▶ _Your objective_:
Check every line below for the word "Variables" and copy each one that has it.
Data records: Begin
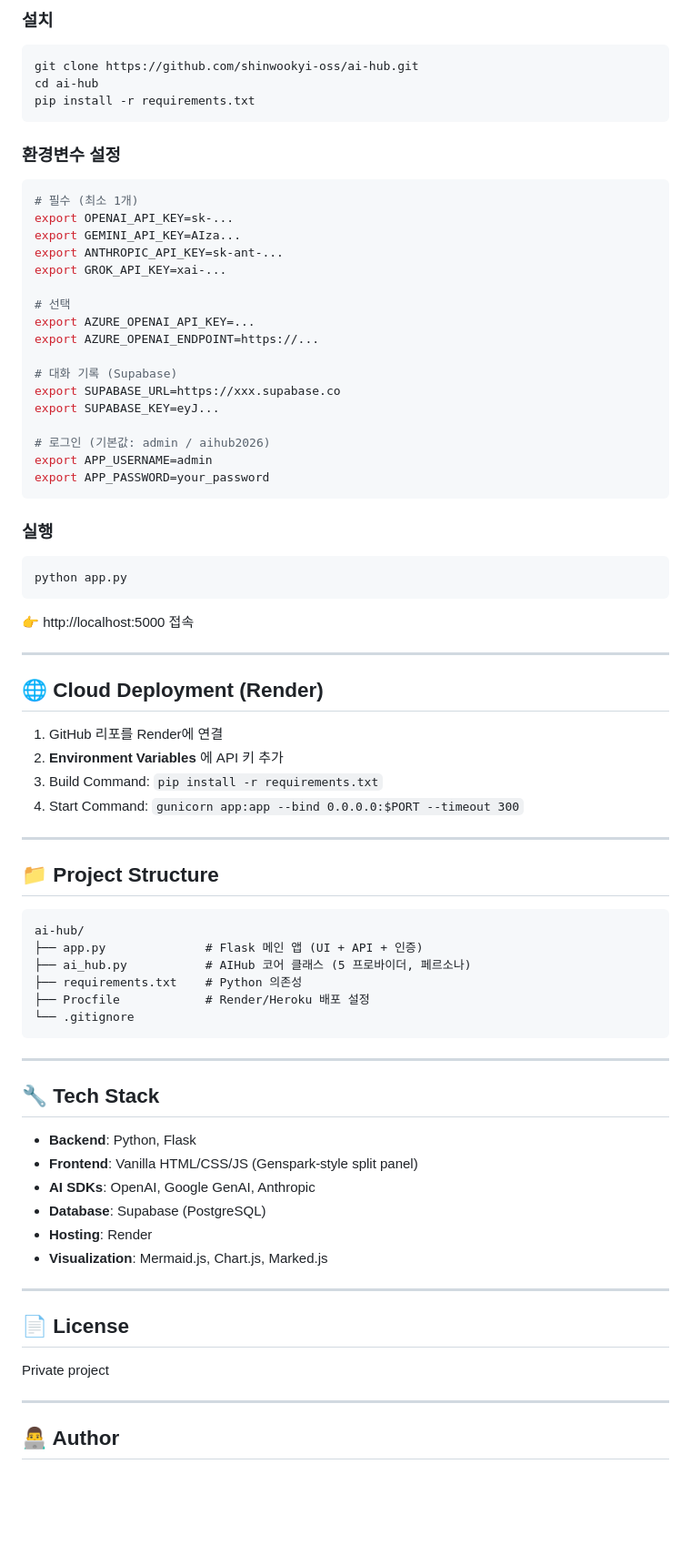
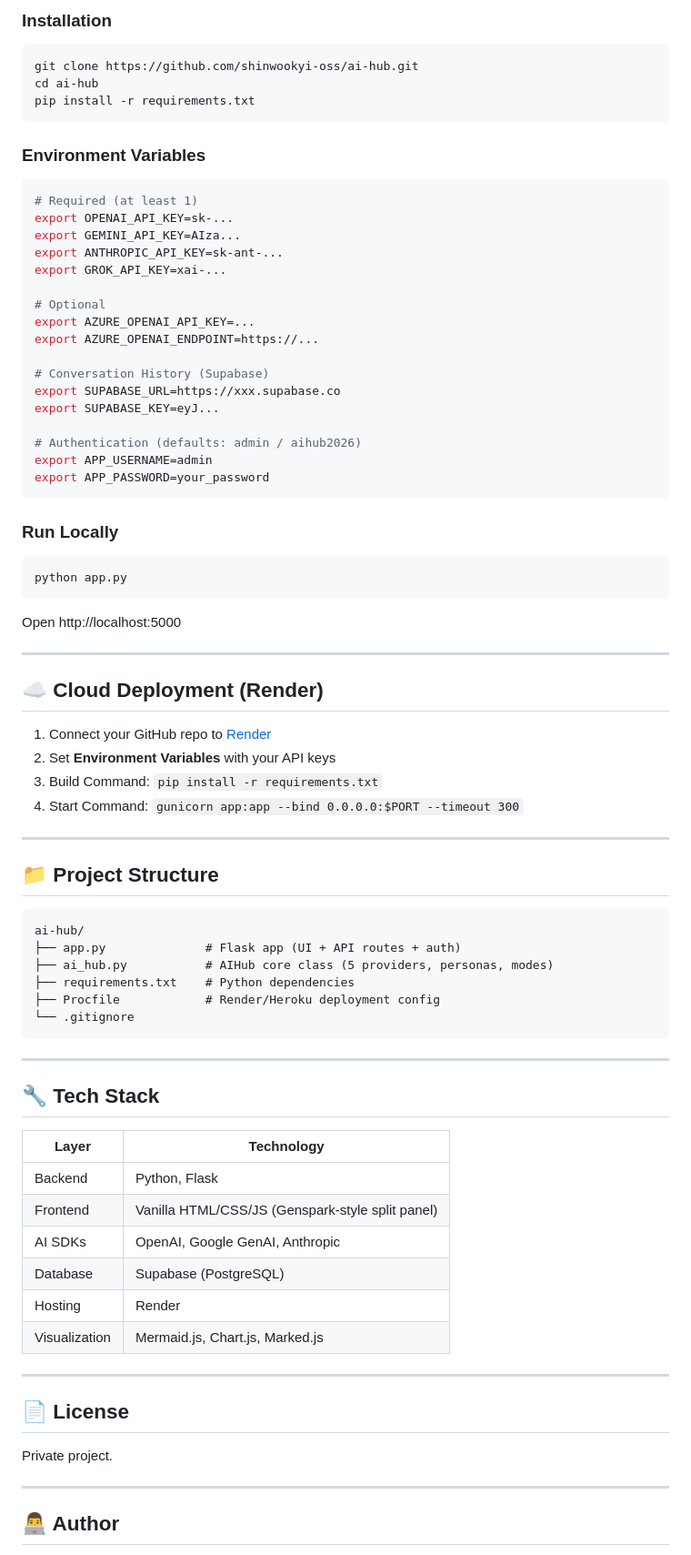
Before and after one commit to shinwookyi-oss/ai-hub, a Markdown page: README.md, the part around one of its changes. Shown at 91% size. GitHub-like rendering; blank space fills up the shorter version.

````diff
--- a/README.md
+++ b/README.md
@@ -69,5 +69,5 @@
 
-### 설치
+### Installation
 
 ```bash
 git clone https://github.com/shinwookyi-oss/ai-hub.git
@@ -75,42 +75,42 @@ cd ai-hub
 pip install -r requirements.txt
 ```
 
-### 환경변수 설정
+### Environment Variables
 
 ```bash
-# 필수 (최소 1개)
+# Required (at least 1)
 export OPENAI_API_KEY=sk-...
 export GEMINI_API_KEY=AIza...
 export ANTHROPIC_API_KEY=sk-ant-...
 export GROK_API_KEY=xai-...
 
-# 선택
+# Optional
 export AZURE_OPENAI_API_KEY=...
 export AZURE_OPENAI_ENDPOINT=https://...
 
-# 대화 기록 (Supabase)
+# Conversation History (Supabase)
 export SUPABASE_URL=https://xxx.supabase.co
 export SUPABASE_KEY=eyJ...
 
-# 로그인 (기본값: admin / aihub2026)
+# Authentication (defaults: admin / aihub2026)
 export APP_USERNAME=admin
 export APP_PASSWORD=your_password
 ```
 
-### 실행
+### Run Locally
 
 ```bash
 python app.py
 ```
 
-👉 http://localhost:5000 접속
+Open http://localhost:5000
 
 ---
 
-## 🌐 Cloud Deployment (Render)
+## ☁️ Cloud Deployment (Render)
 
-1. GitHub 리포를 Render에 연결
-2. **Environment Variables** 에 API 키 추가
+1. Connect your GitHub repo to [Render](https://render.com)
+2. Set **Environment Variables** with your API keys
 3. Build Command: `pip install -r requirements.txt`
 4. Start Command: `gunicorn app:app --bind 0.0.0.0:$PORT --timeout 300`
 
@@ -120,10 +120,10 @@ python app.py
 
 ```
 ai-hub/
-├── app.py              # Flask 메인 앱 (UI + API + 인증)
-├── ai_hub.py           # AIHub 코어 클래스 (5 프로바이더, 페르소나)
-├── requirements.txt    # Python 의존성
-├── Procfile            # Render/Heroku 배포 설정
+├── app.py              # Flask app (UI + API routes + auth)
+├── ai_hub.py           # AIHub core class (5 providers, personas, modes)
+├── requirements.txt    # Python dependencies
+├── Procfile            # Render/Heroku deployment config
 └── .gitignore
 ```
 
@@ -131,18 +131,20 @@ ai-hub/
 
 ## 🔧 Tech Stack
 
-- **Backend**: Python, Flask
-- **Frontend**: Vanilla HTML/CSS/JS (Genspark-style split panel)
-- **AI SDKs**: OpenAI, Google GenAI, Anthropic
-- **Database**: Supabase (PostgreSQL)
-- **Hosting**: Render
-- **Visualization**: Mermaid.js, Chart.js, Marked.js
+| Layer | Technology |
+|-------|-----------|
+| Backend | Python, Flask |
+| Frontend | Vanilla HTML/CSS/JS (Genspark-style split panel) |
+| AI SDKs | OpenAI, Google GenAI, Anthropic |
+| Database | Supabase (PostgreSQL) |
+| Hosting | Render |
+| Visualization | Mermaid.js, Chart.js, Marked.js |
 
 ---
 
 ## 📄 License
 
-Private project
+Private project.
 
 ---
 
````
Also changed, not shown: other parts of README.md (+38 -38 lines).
Data records: End
Data records: Begin
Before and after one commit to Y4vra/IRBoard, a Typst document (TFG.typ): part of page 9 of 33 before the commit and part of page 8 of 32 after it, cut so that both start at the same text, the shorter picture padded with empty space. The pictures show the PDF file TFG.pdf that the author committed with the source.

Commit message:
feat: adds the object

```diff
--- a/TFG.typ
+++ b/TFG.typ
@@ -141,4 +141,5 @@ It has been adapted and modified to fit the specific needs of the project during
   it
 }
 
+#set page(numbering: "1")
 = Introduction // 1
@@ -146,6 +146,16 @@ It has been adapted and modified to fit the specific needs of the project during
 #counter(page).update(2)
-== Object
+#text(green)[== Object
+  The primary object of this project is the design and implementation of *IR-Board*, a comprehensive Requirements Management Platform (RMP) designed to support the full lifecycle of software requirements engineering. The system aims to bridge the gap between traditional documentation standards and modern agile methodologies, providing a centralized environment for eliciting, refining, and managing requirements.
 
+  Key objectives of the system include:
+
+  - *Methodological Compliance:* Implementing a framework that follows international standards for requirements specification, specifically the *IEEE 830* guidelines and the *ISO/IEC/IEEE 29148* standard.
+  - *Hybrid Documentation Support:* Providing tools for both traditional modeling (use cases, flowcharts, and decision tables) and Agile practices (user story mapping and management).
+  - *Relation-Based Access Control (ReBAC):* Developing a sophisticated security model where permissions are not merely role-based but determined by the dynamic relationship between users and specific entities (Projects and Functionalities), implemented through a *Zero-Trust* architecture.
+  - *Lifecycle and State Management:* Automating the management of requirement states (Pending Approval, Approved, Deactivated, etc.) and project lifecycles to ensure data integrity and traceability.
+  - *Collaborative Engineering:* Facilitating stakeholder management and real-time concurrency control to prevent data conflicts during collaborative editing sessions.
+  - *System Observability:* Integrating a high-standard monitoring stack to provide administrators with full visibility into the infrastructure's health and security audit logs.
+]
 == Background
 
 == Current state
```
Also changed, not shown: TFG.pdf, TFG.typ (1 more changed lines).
Data records: End
▶ _Task answer_:
+### Environment Variables
-2. **Environment Variables** 에 API 키 추가
+2. Set **Environment Variables** with your API keys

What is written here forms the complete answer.